One of the chief aims of the collaboration is to identify genomic and immune markers that may predict which patients with SMM are likely to rapidly progress to active disease. Identifying these biomarkers, the MMRF and Dana Farber hope, will ultimately lead to new treatment strategies to delay or even prevent disease progression.
Through the collaboration, roughly 500 patients with SMM who are already enrolled in Dana Farber's PCROWD or PROMISE studies — both of which are efforts to screen and study patients with a high risk of developing blood cancers — will have the chance to contribute blood samples and medical records to the MMRF's CureCloud study.
CureCloud is a remote, direct-to-patient initiative funded by the MMRF through which participants can contribute blood samples from home with the assistance of a mobile phlebotomist. The blood samples undergo genomic analysis though the MMRF's 70-gene cell-free circulating DNA test for multiple myeloma, which is designed to detect somatic variants in genes that are commonly altered or result from clonal hematopoiesis of indeterminate potential.
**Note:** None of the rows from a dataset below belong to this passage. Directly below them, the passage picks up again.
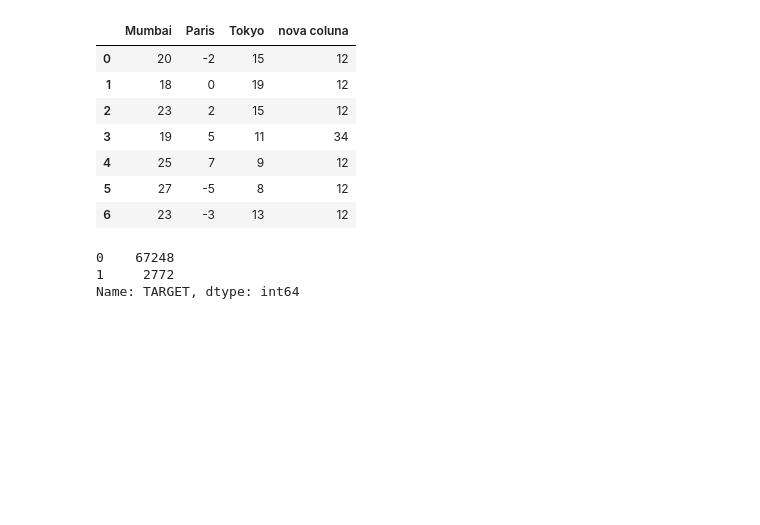
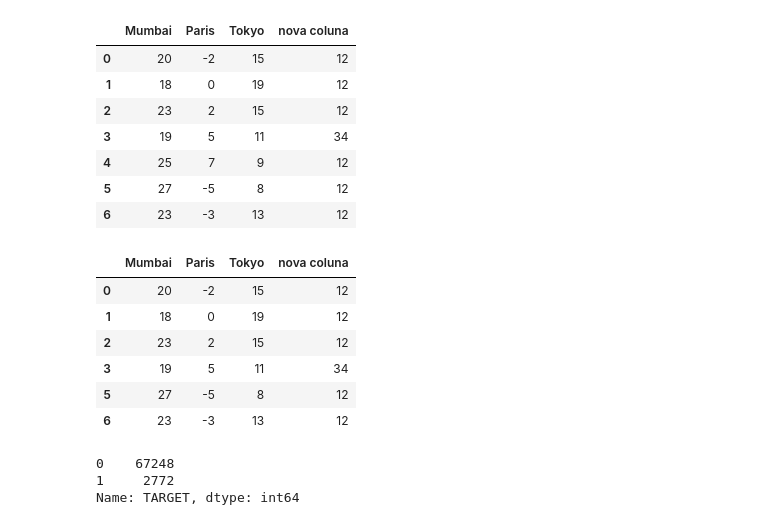
Before and after one commit to annanda/big_data_classifier, a Jupyter notebook: Big Data classifier.ipynb, the cells around one changed output. Cells and saved outputs as stored; diff of their text form; code cells hidden in the pictures; blank space fills up the shorter version.

Commit message:
novos testes, tentando eliminar exemplos

```diff
--- a/Big Data classifier.ipynb
+++ b/Big Data classifier.ipynb
@@ -356,6 +366,16 @@ exemplo
 | 4 | 25 | 7 | 9 | 12 |
 | 5 | 27 | -5 | 8 | 12 |
 | 6 | 23 | -3 | 13 | 12 |
+# %%
+exemplo.drop(exemplo.index[[4]])
+# %% [output]
+|  | Mumbai | Paris | Tokyo | nova coluna |
+| 0 | 20 | -2 | 15 | 12 |
+| 1 | 18 | 0 | 19 | 12 |
+| 2 | 23 | 2 | 15 | 12 |
+| 3 | 19 | 5 | 11 | 34 |
+| 5 | 27 | -5 | 8 | 12 |
+| 6 | 23 | -3 | 13 | 12 |
 # %%
 data['TARGET'].value_counts()
 # %% [output]
```
Also changed, not shown: parts of 26 cells of this notebook, 4 other files.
The results from the blood-based next-generation sequencing are returned directly to patients and their treating physicians.
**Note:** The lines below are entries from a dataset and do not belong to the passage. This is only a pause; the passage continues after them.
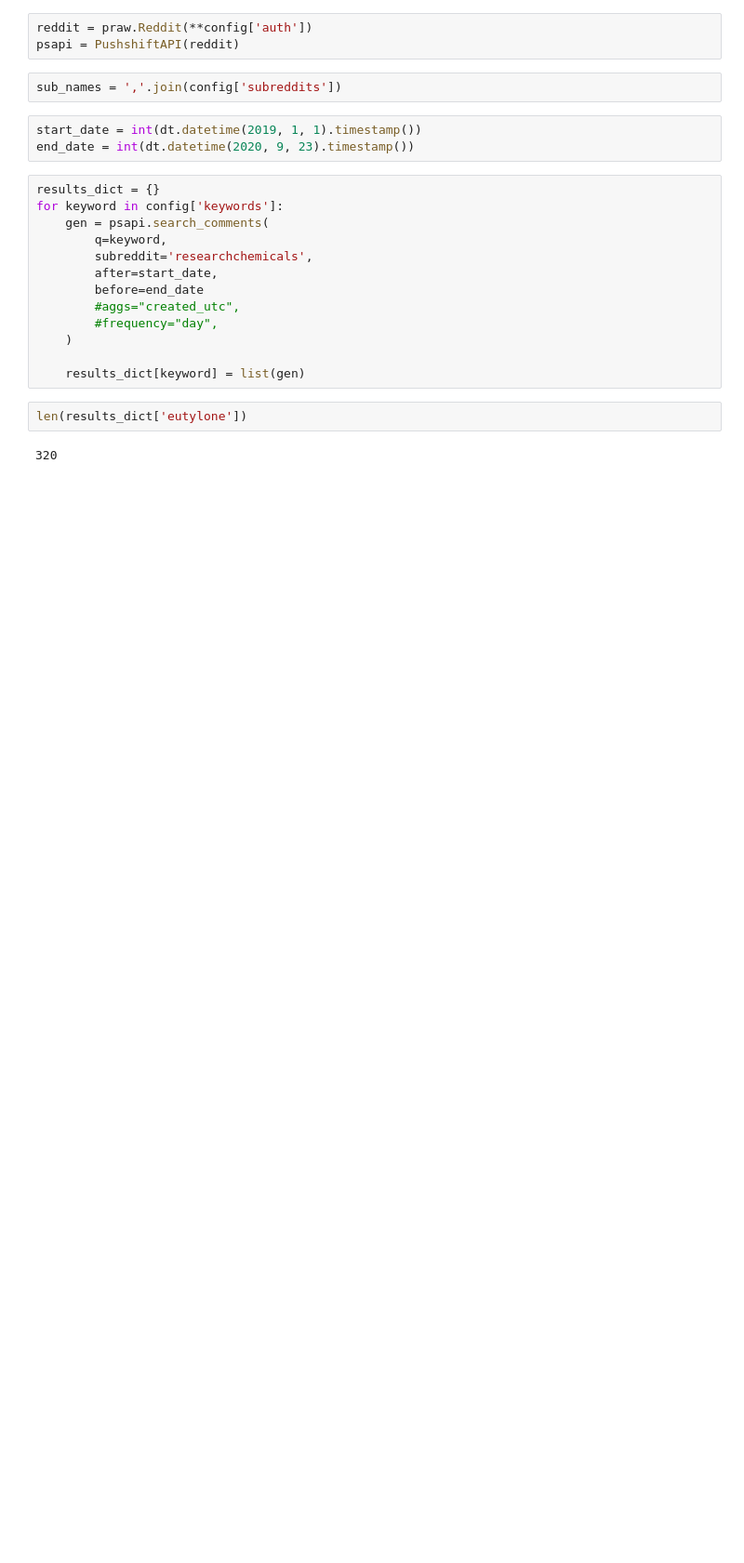
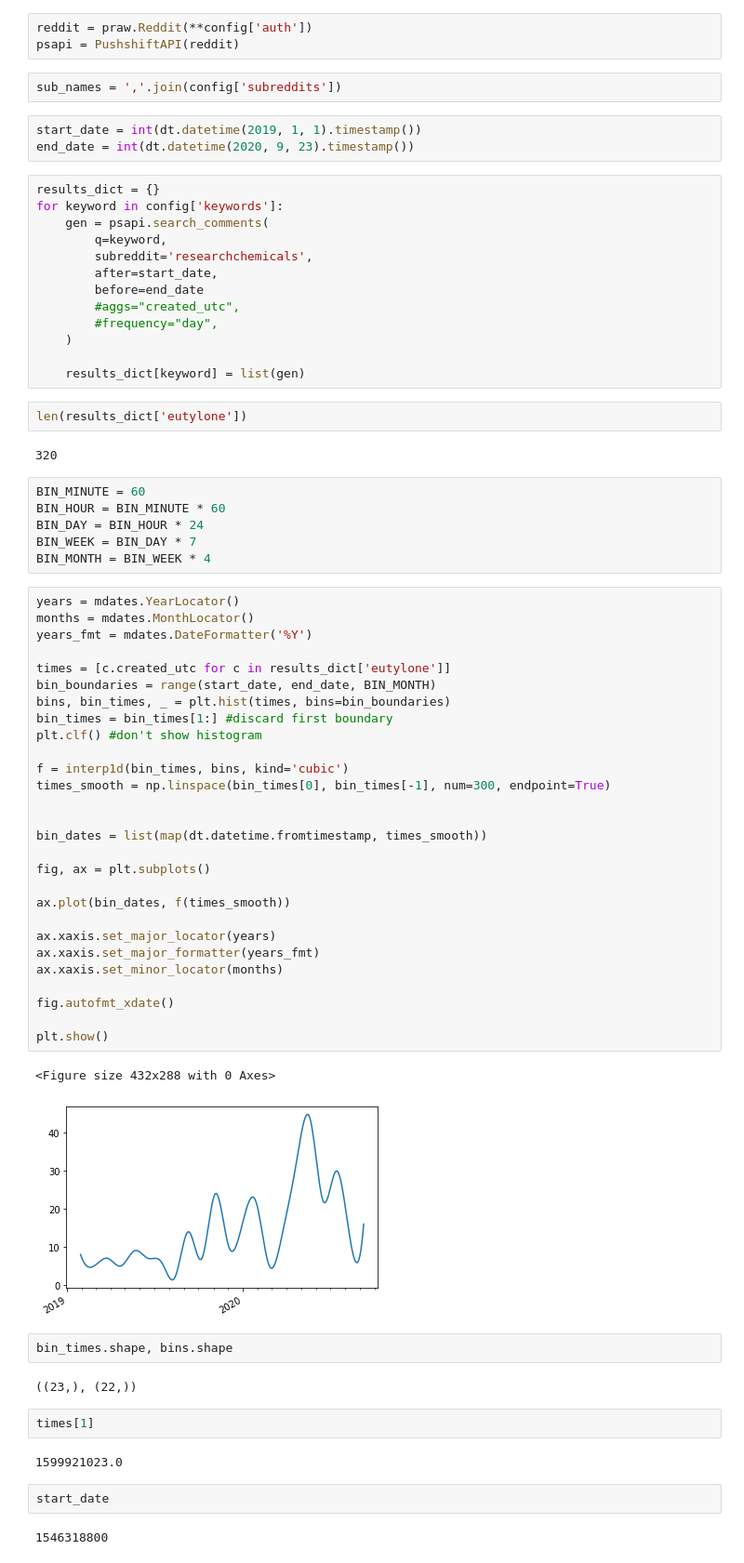
Before and after one commit to DanielVanZant/ndewsredditscraper, a Jupyter notebook: pushshift_search.ipynb, the cells around one changed output. Shown: that part at 93% size. Cells and saved outputs as stored; diff of their text form; blank space fills up the shorter version.

Commit message:
plotting keyword searches over time

```diff
--- a/pushshift_search.ipynb
+++ b/pushshift_search.ipynb
@@ -31,3 +35,52 @@ for keyword in config['keywords']:
 len(results_dict['eutylone'])
 # %% [output]
 320
+# %%
+BIN_MINUTE = 60
+BIN_HOUR = BIN_MINUTE * 60
+BIN_DAY = BIN_HOUR * 24
+BIN_WEEK = BIN_DAY * 7
+BIN_MONTH = BIN_WEEK * 4
+# %%
+years = mdates.YearLocator()
+months = mdates.MonthLocator()
+years_fmt = mdates.DateFormatter('%Y')
+
+times = [c.created_utc for c in results_dict['eutylone']]
+bin_boundaries = range(start_date, end_date, BIN_MONTH)
+bins, bin_times, _ = plt.hist(times, bins=bin_boundaries)
+bin_times = bin_times[1:] #discard first boundary
+plt.clf() #don't show histogram
+
+f = interp1d(bin_times, bins, kind='cubic')
+times_smooth = np.linspace(bin_times[0], bin_times[-1], num=300, endpoint=True)
+
+
+bin_dates = list(map(dt.datetime.fromtimestamp, times_smooth))
+
+fig, ax = plt.subplots()
+
+ax.plot(bin_dates, f(times_smooth))
+
+ax.xaxis.set_major_locator(years)
+ax.xaxis.set_major_formatter(years_fmt)
+ax.xaxis.set_minor_locator(months)
+
+fig.autofmt_xdate()
+
+plt.show()
+# %% [output]
+<Figure size 432x288 with 0 Axes>
+[figure, added]
+# %%
+bin_times.shape, bins.shape
+# %% [output]
+((23,), (22,))
+# %%
+times[1]
+# %% [output]
+1599921023.0
+# %%
+start_date
+# %% [output]
+1546318800
```
Also changed, not shown: parts of 1 cell of this notebook.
Additionally, the data gleaned from the liquid biopsy test will be linked with deidentified clinical data from patients' electronic health records, as well as to patients' whole-genome and whole-exome sequencing data, circulating tumor cell data, and single-cell RNA sequencing data from both tumor and immune cells. Altogether, this information will comprise "the most complete picture of SMM ever assembled," according to the MMRF and Dana Farber.
"Recent research efforts driven by the MMRF and our partners have identified potential genomic and immune markers that may drive myeloma risk and progression," MMRF CSO Daniel Auclair said in a statement. "This collaboration with Dana Farber will accelerate and enhance our knowledge of risk factors, allowing us to more precisely identify those patients at higher risk of progression to active disease, and laying the groundwork for future transformative, and possibly curative, clinical trials."
Auclair will give a presentation on the 70-gene liquid biopsy assay during the upcoming American Society of Hematology annual meeting.
In addition to Dana Farber, the MMRF has also partnered with the Broad Institute, My Gene Counsel, Cota Healthcare, Prometheus Research, among others. In total, the CureCloud Initiative is expected to enroll 5,000 patients. Participants' NGS results will be aggregated with a host of other datasets the MMRF has collected, including immune profiles gleaned through the MMF's Immune Atlas initiative, launched in 2019.